on 22 November 2009
Joan London is better known in her native Australia than in the UK, although her first novel Gilgamesh was published in the UK in 2003 and longlisted for The Orange Prize and the Dublin Impac Prize. In Australia, her two prize-winning collections of short stories have also been critically lauded.

The Good Parents, London's second novel published in the UK on 17 November 2009, has already won the Christina Stead Prize for Fiction 2009 and was shortlisted for the Commonwealth Writers' Prize (Australasia). Those readers who (not unreasonably) are wary of assuming that prize-winning books are necessarily the best can rest assured - The Good Parents is a startling perceptive family drama.

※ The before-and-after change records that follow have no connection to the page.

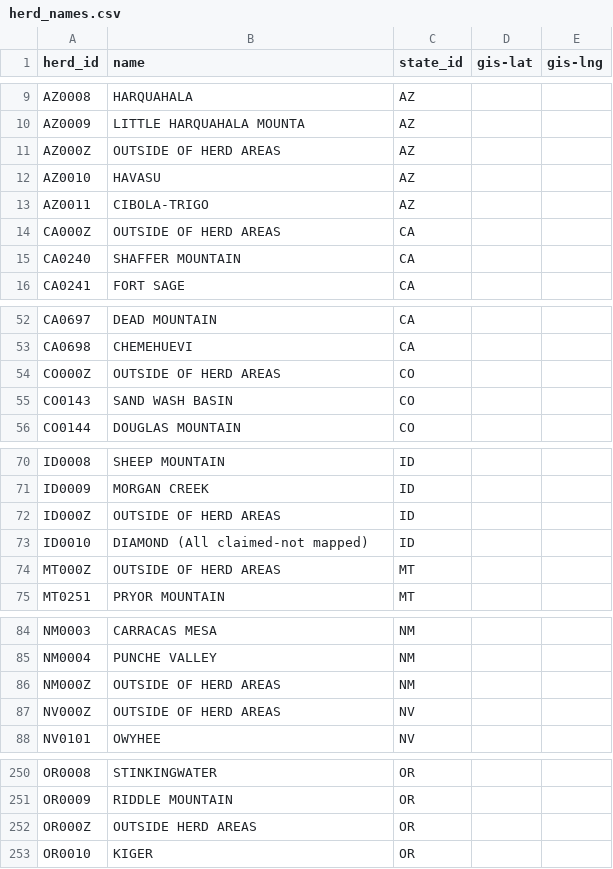
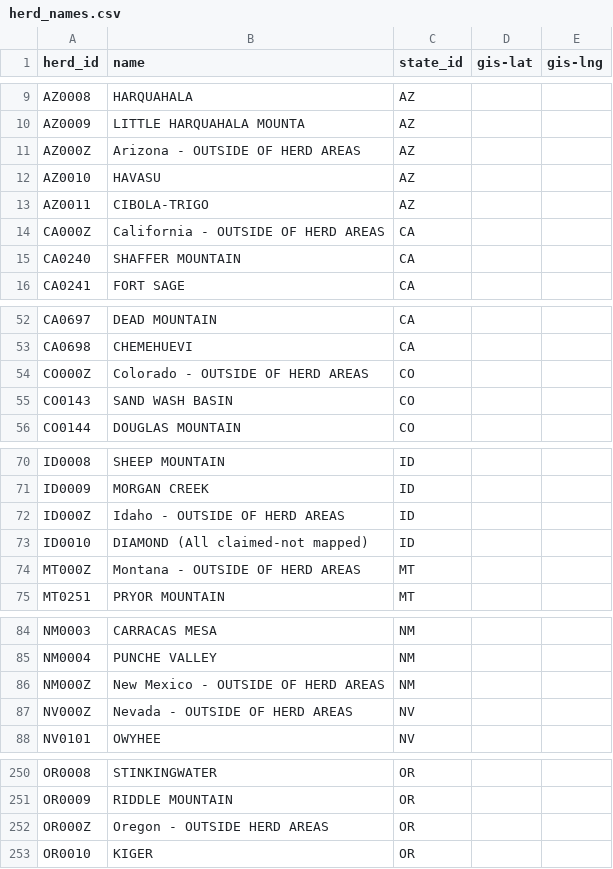
Before and after one commit to cholestria/MustangMap, a CSV file: csvs/herd_names.csv, drawn as a sheet; only a part is shown, gaps mark what is left out; the diff covers the shown part only.

```diff
--- a/csvs/herd_names.csv
+++ b/csvs/herd_names.csv
@@ -10,6 +10,6 @@ AZ0008,HARQUAHALA,AZ,,
 AZ0009,LITTLE HARQUAHALA MOUNTA,AZ,,
-AZ000Z,OUTSIDE OF HERD AREAS,AZ,,
+AZ000Z,Arizona - OUTSIDE OF HERD AREAS,AZ,,
 AZ0010,HAVASU,AZ,,
 AZ0011,CIBOLA-TRIGO,AZ,,
-CA000Z,OUTSIDE OF HERD AREAS,CA,,
+CA000Z,California - OUTSIDE OF HERD AREAS,CA,,
 CA0240,SHAFFER MOUNTAIN,CA,,
@@ -53,3 +53,3 @@ CA0697,DEAD MOUNTAIN,CA,,
 CA0698,CHEMEHUEVI,CA,,
-CO000Z,OUTSIDE OF HERD AREAS,CO,,
+CO000Z,Colorado - OUTSIDE OF HERD AREAS,CO,,
 CO0143,SAND WASH BASIN,CO,,
@@ -71,5 +71,5 @@ ID0008,SHEEP MOUNTAIN,ID,,
 ID0009,MORGAN CREEK,ID,,
-ID000Z,OUTSIDE OF HERD AREAS,ID,,
+ID000Z,Idaho - OUTSIDE OF HERD AREAS,ID,,
 ID0010,DIAMOND (All claimed-not mapped),ID,,
-MT000Z,OUTSIDE OF HERD AREAS,MT,,
+MT000Z,Montana - OUTSIDE OF HERD AREAS,MT,,
 MT0251,PRYOR MOUNTAIN,MT,,
@@ -85,4 +85,4 @@ NM0003,CARRACAS MESA,NM,,
 NM0004,PUNCHE VALLEY,NM,,
-NM000Z,OUTSIDE OF HERD AREAS,NM,,
-NV000Z,OUTSIDE OF HERD AREAS,NV,,
+NM000Z,New Mexico - OUTSIDE OF HERD AREAS,NM,,
+NV000Z,Nevada - OUTSIDE OF HERD AREAS,NV,,
 NV0101,OWYHEE,NV,,
@@ -251,3 +251,3 @@ OR0008,STINKINGWATER,OR,,
 OR0009,RIDDLE MOUNTAIN,OR,,
-OR000Z,OUTSIDE HERD AREAS,OR,,
+OR000Z,Oregon - OUTSIDE HERD AREAS,OR,,
 OR0010,KIGER,OR,,
```
Also changed, not shown: 2 edited cells elsewhere in this file, 16 other files.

Maya de Jong is an eighteen year-old woman who has recently left provincial life in smalltown Warton for urban pleasures in Melbourne. She is given the name of a relative of a family acquaintance who finds her a job in an office. Maya soon embarks on an affair with her boss, Maynard Flynn, a man in his fifties. Maynard's wife is dying of cancer and, in the way of the young, Maya's empathy falsely bestows on him characteristics she would like him to have - sensitivity, wisdom, a capacity for love. When the inevitable occurs with his wife, Maya leaves town with Maynard and his shady business colleague.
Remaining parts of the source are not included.